» Problem to solve: Only lines containing the word "credential" are needed; pull them out of the material.

» Record extracts:
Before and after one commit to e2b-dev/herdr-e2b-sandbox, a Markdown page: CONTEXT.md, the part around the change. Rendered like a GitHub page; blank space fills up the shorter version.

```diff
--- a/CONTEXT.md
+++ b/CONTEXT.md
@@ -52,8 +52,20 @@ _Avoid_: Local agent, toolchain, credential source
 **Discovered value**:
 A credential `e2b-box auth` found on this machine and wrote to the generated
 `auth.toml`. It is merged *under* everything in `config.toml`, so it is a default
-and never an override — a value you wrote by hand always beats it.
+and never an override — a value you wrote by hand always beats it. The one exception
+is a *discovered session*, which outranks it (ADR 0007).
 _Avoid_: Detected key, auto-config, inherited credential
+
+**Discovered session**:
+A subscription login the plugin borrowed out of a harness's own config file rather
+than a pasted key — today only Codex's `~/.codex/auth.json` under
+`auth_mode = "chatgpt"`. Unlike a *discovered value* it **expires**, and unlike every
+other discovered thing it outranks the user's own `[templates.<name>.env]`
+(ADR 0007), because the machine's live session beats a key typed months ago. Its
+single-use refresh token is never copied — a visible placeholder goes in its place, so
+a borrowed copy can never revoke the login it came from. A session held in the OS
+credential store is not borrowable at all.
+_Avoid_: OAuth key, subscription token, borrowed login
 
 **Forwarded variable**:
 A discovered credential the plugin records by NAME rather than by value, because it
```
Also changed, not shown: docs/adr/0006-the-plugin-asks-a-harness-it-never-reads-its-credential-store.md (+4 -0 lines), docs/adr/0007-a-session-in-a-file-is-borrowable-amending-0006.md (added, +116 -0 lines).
--
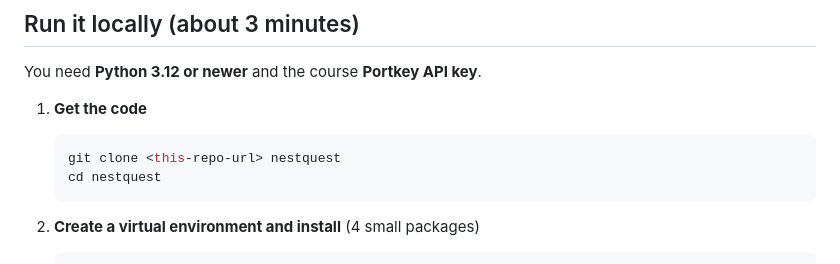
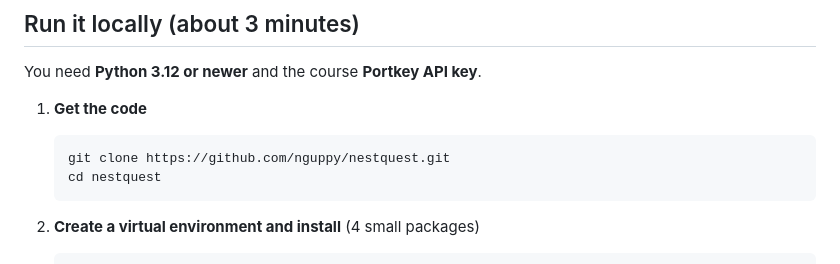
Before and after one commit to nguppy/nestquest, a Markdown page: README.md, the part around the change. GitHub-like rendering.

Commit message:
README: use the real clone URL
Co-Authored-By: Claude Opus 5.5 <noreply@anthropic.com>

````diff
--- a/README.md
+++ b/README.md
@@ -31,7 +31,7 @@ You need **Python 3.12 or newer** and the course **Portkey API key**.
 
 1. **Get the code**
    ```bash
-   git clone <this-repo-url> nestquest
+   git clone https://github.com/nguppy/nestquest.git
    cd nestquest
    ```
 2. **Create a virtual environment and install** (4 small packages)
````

» Task answer:
@@ -52,8 +52,20 @@ _Avoid_: Local agent, toolchain, credential source
 A credential `e2b-box auth` found on this machine and wrote to the generated
 _Avoid_: Detected key, auto-config, inherited credential
+credential store is not borrowable at all.
 A discovered credential the plugin records by NAME rather than by value, because it
Also changed, not shown: docs/adr/0006-the-plugin-asks-a-harness-it-never-reads-its-credential-store.md (+4 -0 lines), docs/adr/0007-a-session-in-a-file-is-borrowable-amending-0006.md (added, +116 -0 lines).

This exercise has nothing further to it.